My name is Jenni, I have recently been accepted on to the programme, I’ve been working in the kitchen for about three weeks now and it’s really great! All the activities outside of the kitchen work are proving to be exceptionally informative as well as greatly enjoyable! This month we visited the Newlyn Fish Market and Matthew Steven’s Fish Merchants here is my blog:
It was an early start, we were at the Market by 6:30am and greeted by Matthew Stevens, who was kind enough to show us around the market and the auctions that take place there. We had to rush into the market as the auctions can take place very quickly. We walked into the big warehouse where the fish are delivered straight off the boats to be sorted and graded by species and weight. The fish are packed into bright red containers on top of ice to ensure they are kept as fresh as possible and placed on the floor in groups.

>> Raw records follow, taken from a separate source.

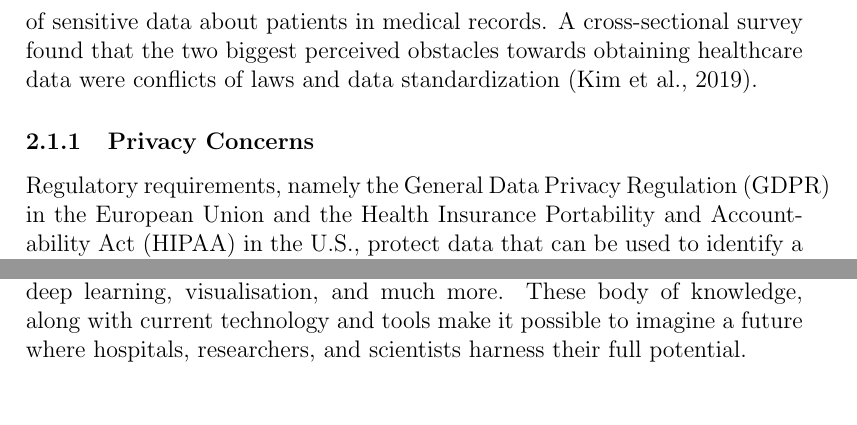
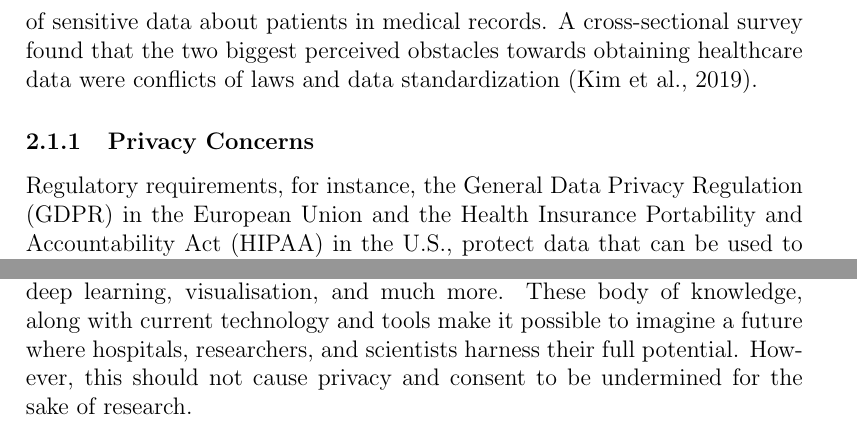
Before and after one commit to jacobszpz/DataScienceForHealthcare, a LaTeX document (report.tex): two parts of pages 2 and 6 of 8, joined at a grey line, cut so that both start at the same text. Compiled offline with pdfLaTeX.

Commit message:
Minor fixes to improve spacing and conclusion

```diff
--- a/report.tex
+++ b/report.tex
@@ -75,7 +75,7 @@ A cross-sectional survey found that the two biggest perceived obstacles towards
 
 \subsubsection{Privacy Concerns}
 
-Regulatory requirements, namely the General Data Privacy Regulation (GDPR) in the European Union and the Health Insurance Portability and Accountability Act (HIPAA) in the U.S., protect data that can be used to identify a patient \parencite{Iyengar2018}.
+Regulatory requirements, for instance, the General Data Privacy Regulation (GDPR) in the European Union and the Health Insurance Portability and Accountability Act (HIPAA) in the U.S., protect data that can be used to identify a patient \parencite{Iyengar2018}.
 GDPR requires explicit consent of the subject to process personal data. Obtaining said consent results impractical in big data analytics, where it is necessary to process several terabytes worth of data \parencite{Hintze2018}.
 
 However, there are other criteria which can allow data to be processed for purposes such as research and analysis.
@@ -188,7 +188,7 @@ Transparency and lack of bias are desirable qualities in a visualisation techniq
 
 \section{Conclusions and Recommendations}
 
-Data Science has come a long way thanks to the advances in Machine Learning and Artificial Intelligence of the last few decades. The amount of literature that deals with analysis of healthcare data is vast, and covers technical areas such as sourcing, processing, cleaning, machine learning algorithms, deep learning, visualisation, and much more. These body of knowledge, along with current technology and tools make it possible to imagine a future where hospitals, researchers, and scientists harness their full potential.
+Data Science has come a long way thanks to the advances in Machine Learning and Artificial Intelligence of the last few decades. The amount of literature that deals with analysis of healthcare data is vast, and covers technical areas such as sourcing, processing, cleaning, machine learning algorithms, deep learning, visualisation, and much more. These body of knowledge, along with current technology and tools make it possible to imagine a future where hospitals, researchers, and scientists harness their full potential. However, this should not cause privacy and consent to be undermined for the sake of research.
 
 % ~150 words
 \pagebreak
```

There were plenty of people bustling about in the cold room. Some were huddled around the boxed produce and others were sorting them as the fish were being bought, ready to be properly stored for transporting to their new location. An auctioneer stands at the head of the gathering and takes bids. It was exciting to see all the business men shouting their prices out in a battle to win their desired item. The buyers that frequent the market are often local suppliers that have orders they must fulfil to sell to any establishments they are associate with.
After the auction we had time to walk around the harbour. It was very calm and quiet at Newlyn and the harbour looked peaceful in the early morning. We could see many boats were stationed, some being prepared for their next fishing trip and the rest gently swaying in the water after what may have been a long journey out.
Mr Steven’s explained to us about the different types of fishing boats that could be found at the harbour. Commercial fishing is extremely expensive; from the money it costs to buy the boats to the equipment that is needed in order to perform their jobs as effectively as possible.
Generally crab traps are sold at £60 each, the ring nets that the day boats require cost £30,000 and to fully refurbish a boat it can cost around £700,000! Along with all the cost of workers and the price of diesel it is crucial for fishermen to ensure they produce a fruitful career. Limitations have been set to the amount of fish they may catch. These limitations are known as quotas and are set up by the EU which is generally granted to commercially profiting fishermen. The quotas have been set up in order to preserve the reducing sea life. Mr Stevens expressed, with great passion, the need for the regulations that have been set in place. He understands completely that without the precautions (that are being enforced within the fishing industry) there soon would be no fish for the trade that his family have been a part of for generations. He ensures quality fish with as little harm to the environment as possible by only purchasing legitimate produce.
After we explored the harbour Mr Stevens generously offered to take us for a bite to eat, which gave us time to reflect on all that we had learnt there. We had a lovely breakfast at The Fisherman’s Mission, thank you so much! All fuelled up on breakfast we were ready to head out to Mr Steven’s factory.
Upon arriving we were asked into an office to fill in health and hygiene documents and received white coats, hats and bag shoes to adhere to the strict rules that are set in place within the factory. The factory is sectioned into three main departments; fish, shellfish and crustaceans. The fish are sorted and prepared to the buyer’s specification. The sale items are prepared, packaged and delivered to the clients from the factory.
The employees show amazing knife skills, even when working with the much larger fish. We witnessed a gigantic cod being filleted; the workman took a mere four strokes of his knife to remove the flesh!
Mr Stevens has been one of the restaurant’s seafood suppliers for years. He is one of the Foundation’s biggest supporters, offering students a chance to get a personal view of how the factory operates.
The day was awesome and I’m grateful to Karl, Matt and Matthew for taking us out for such an enriching experience- thank you!